[Front-end code edit data]
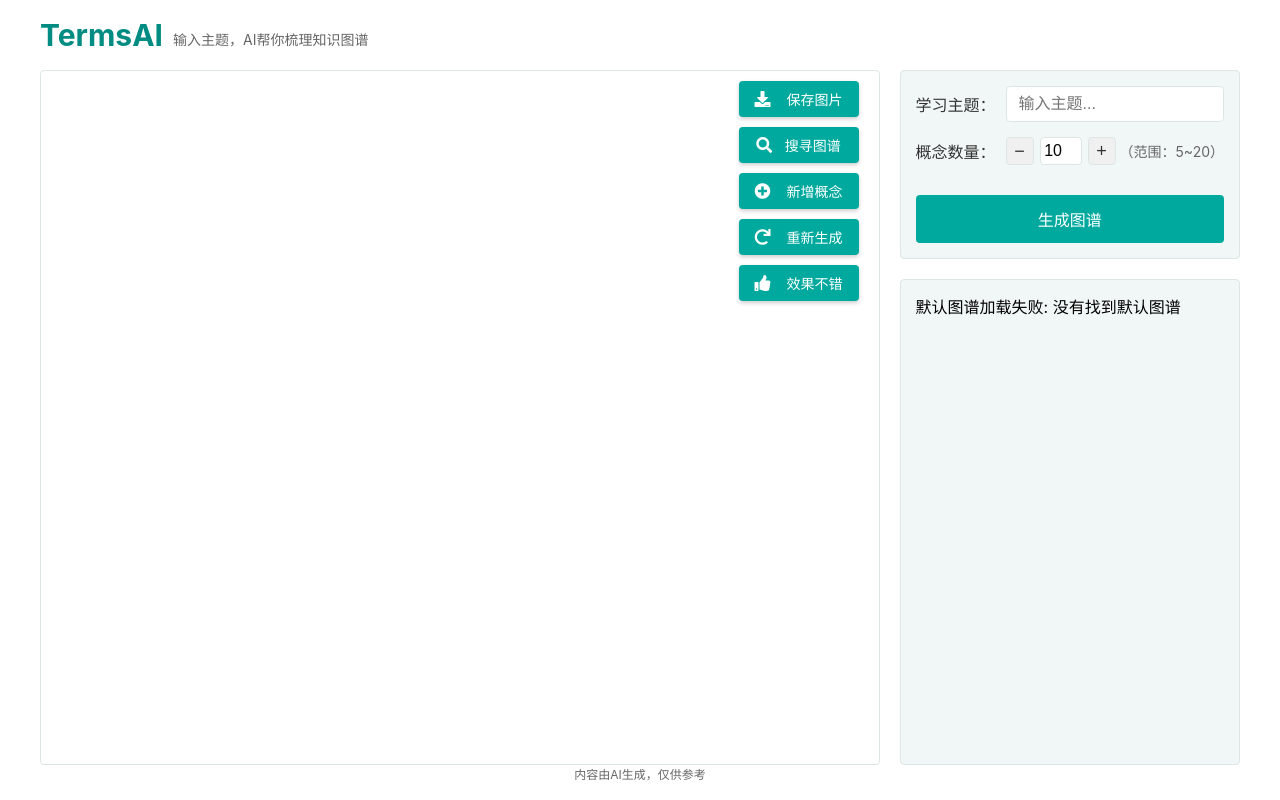
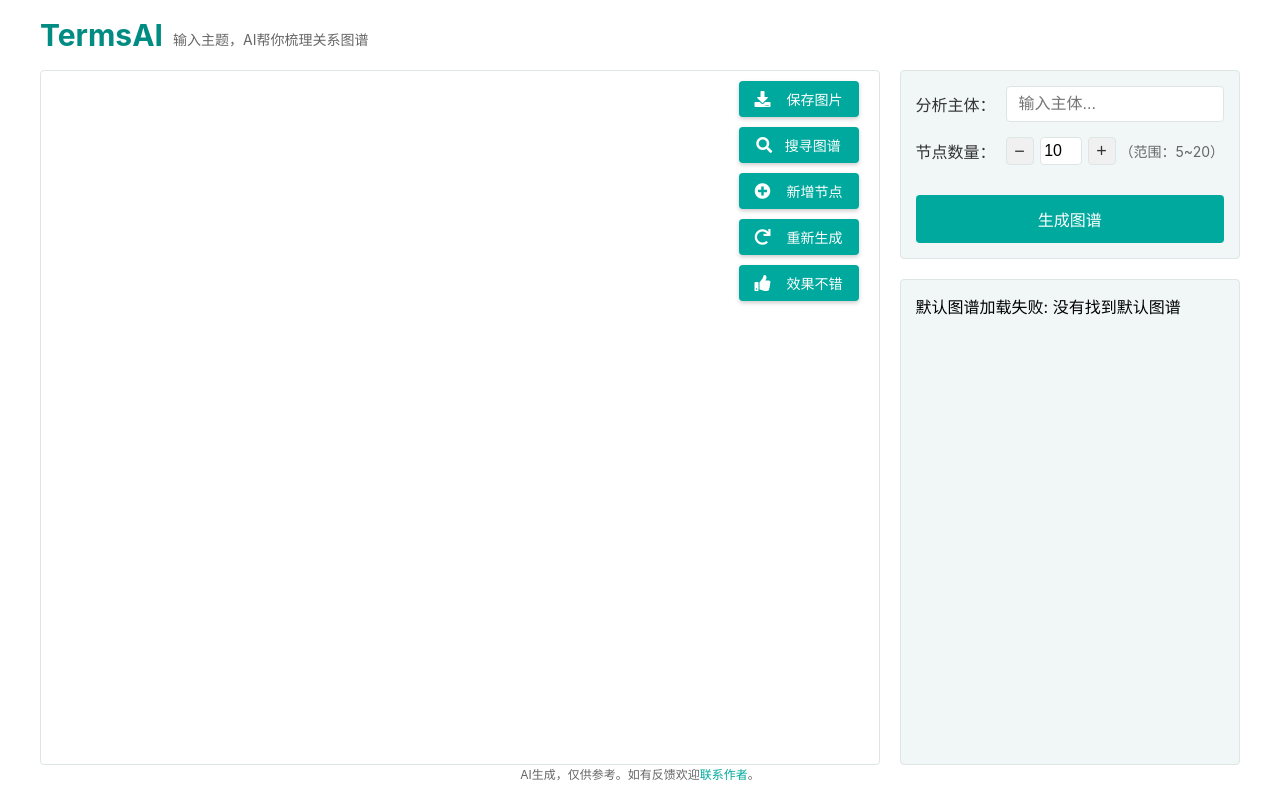
Before and after one commit to raphaelxiao/termsai, a Flask app: page / in a window 1280 px wide. Run offline with Flask 3, Linux system fonts and the light colour scheme; data that the repository does not hold is empty; parts of the project's set-up code (start-up, migrations or seed data) failed here and were passed over; some libraries are stand-ins or nearby versions; some web fonts are replaced.

Commit message:
Add files via upload

```diff
--- a/templates/index.html
+++ b/templates/index.html
@@ -3,7 +3,7 @@
 <head>
     <meta charset="UTF-8">
     <meta name="viewport" content="width=device-width, initial-scale=1.0, maximum-scale=1.0, user-scalable=no">
-    <title>知识图谱生成器</title>
+    <title>TermsAI - 关系图谱生成器</title>
     <link rel="stylesheet" href="{{ url_for('static', filename='css/style.css') }}">
     <script type="text/javascript" src="{{ url_for('static', filename='js/vis-network.min.js') }}"></script>
     <script src="{{ url_for('static', filename='js/tinycolor.min.js') }}"></script>
@@ -14,7 +14,7 @@
         <div class="header">
             <div style="display: flex; align-items: flex-end;">
                 <h1>TermsAI</h1>
-                <p class="subtitle">输入主题，AI帮你梳理知识图谱</p>
+                <p class="subtitle">输入主题，AI帮你梳理关系图谱</p>
             </div>
         </div>
         <div class="main-content">
@@ -37,7 +37,7 @@
                 <div class="feedback-buttons">
                     <button id="add-concept-btn" class="feedback-btn">
                         <i class="fas fa-plus-circle"></i>
-                        <span class="button-text">新增概念</span>
+                        <span class="button-text">新增节点</span>
                     </button>
                     <button id="dislike-btn" class="feedback-btn">
                         <i class="fas fa-redo"></i>
@@ -60,11 +60,11 @@
                 <div class="input-section">
                     <div class="input-row">
                         <div class="input-group">
-                            <label>学习主题：</label>
-                            <input type="text" id="topic-input" placeholder="输入主题..." onkeydown="if(event.key === 'Enter'){ document.getElementById('generate-btn').click(); }">
+                            <label>分析主体：</label>
+                            <input type="text" id="topic-input" placeholder="输入主体..." onkeydown="if(event.key === 'Enter'){ document.getElementById('generate-btn').click(); }">
                         </div>
                         <div class="input-group number-input">
-                            <label>概念数量：</label>
+                            <label>节点数量：</label>
                             <div class="number-controls">
                                 <button class="number-btn" id="decrease">−</button>
                                 <input type="number" id="concept-count" value="10" min="5" max="20" readonly>
@@ -80,13 +80,13 @@
                 </div>
             </div>
         </div>
-        <div class="ai-disclaimer">内容由AI生成，仅供参考</div>
+        <div class="ai-disclaimer">AI生成，仅供参考。如有反馈欢迎<a id="feedback-link" href="#">联系作者</a>。</div>
     </div>
     <div id="modal-overlay" class="modal-overlay" style="display: none;">
         <div class="modal-content">
-            <h3 class="modal-title">新增概念到当前知识图谱</h3>
+            <h3 class="modal-title">新增节点到当前知识图谱</h3>
             <div class="modal-input-group">
-                <input type="text" id="new-concept-input" placeholder="请输入新概念...">
+                <input type="text" id="new-concept-input" placeholder="请输入新概念/人物...">
                 <button id="confirm-add-concept" class="modal-add-btn">新增</button>
                 <button id="cancel-add-concept" class="modal-cancel-btn">取消</button>
             </div>
```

[Exercise description] Each entry needs to be returned verbatim, with its pictures left out.

[Answer below]
Before and after one commit to raphaelxiao/termsai, a Flask app: page / in a window 1280 px wide. Run offline with Flask 3, Linux system fonts and the light colour scheme; data that the repository does not hold is empty; parts of the project's set-up code (start-up, migrations or seed data) failed here and were passed over; some libraries are stand-ins or nearby versions; some web fonts are replaced.

Commit message:
Add files via upload

```diff
--- a/templates/index.html
+++ b/templates/index.html
@@ -3,7 +3,7 @@
 <head>
     <meta charset="UTF-8">
     <meta name="viewport" content="width=device-width, initial-scale=1.0, maximum-scale=1.0, user-scalable=no">
-    <title>知识图谱生成器</title>
+    <title>TermsAI - 关系图谱生成器</title>
     <link rel="stylesheet" href="{{ url_for('static', filename='css/style.css') }}">
     <script type="text/javascript" src="{{ url_for('static', filename='js/vis-network.min.js') }}"></script>
     <script src="{{ url_for('static', filename='js/tinycolor.min.js') }}"></script>
@@ -14,7 +14,7 @@
         <div class="header">
             <div style="display: flex; align-items: flex-end;">
                 <h1>TermsAI</h1>
-                <p class="subtitle">输入主题，AI帮你梳理知识图谱</p>
+                <p class="subtitle">输入主题，AI帮你梳理关系图谱</p>
             </div>
         </div>
         <div class="main-content">
@@ -37,7 +37,7 @@
                 <div class="feedback-buttons">
                     <button id="add-concept-btn" class="feedback-btn">
                         <i class="fas fa-plus-circle"></i>
-                        <span class="button-text">新增概念</span>
+                        <span class="button-text">新增节点</span>
                     </button>
                     <button id="dislike-btn" class="feedback-btn">
                         <i class="fas fa-redo"></i>
@@ -60,11 +60,11 @@
                 <div class="input-section">
                     <div class="input-row">
                         <div class="input-group">
-                            <label>学习主题：</label>
-                            <input type="text" id="topic-input" placeholder="输入主题..." onkeydown="if(event.key === 'Enter'){ document.getElementById('generate-btn').click(); }">
+                            <label>分析主体：</label>
+                            <input type="text" id="topic-input" placeholder="输入主体..." onkeydown="if(event.key === 'Enter'){ document.getElementById('generate-btn').click(); }">
                         </div>
                         <div class="input-group number-input">
-                            <label>概念数量：</label>
+                            <label>节点数量：</label>
                             <div class="number-controls">
                                 <button class="number-btn" id="decrease">−</button>
                                 <input type="number" id="concept-count" value="10" min="5" max="20" readonly>
@@ -80,13 +80,13 @@
                 </div>
             </div>
         </div>
-        <div class="ai-disclaimer">内容由AI生成，仅供参考</div>
+        <div class="ai-disclaimer">AI生成，仅供参考。如有反馈欢迎<a id="feedback-link" href="#">联系作者</a>。</div>
     </div>
     <div id="modal-overlay" class="modal-overlay" style="display: none;">
         <div class="modal-content">
-            <h3 class="modal-title">新增概念到当前知识图谱</h3>
+            <h3 class="modal-title">新增节点到当前知识图谱</h3>
             <div class="modal-input-group">
-                <input type="text" id="new-concept-input" placeholder="请输入新概念...">
+                <input type="text" id="new-concept-input" placeholder="请输入新概念/人物...">
                 <button id="confirm-add-concept" class="modal-add-btn">新增</button>
                 <button id="cancel-add-concept" class="modal-cancel-btn">取消</button>
             </div>
```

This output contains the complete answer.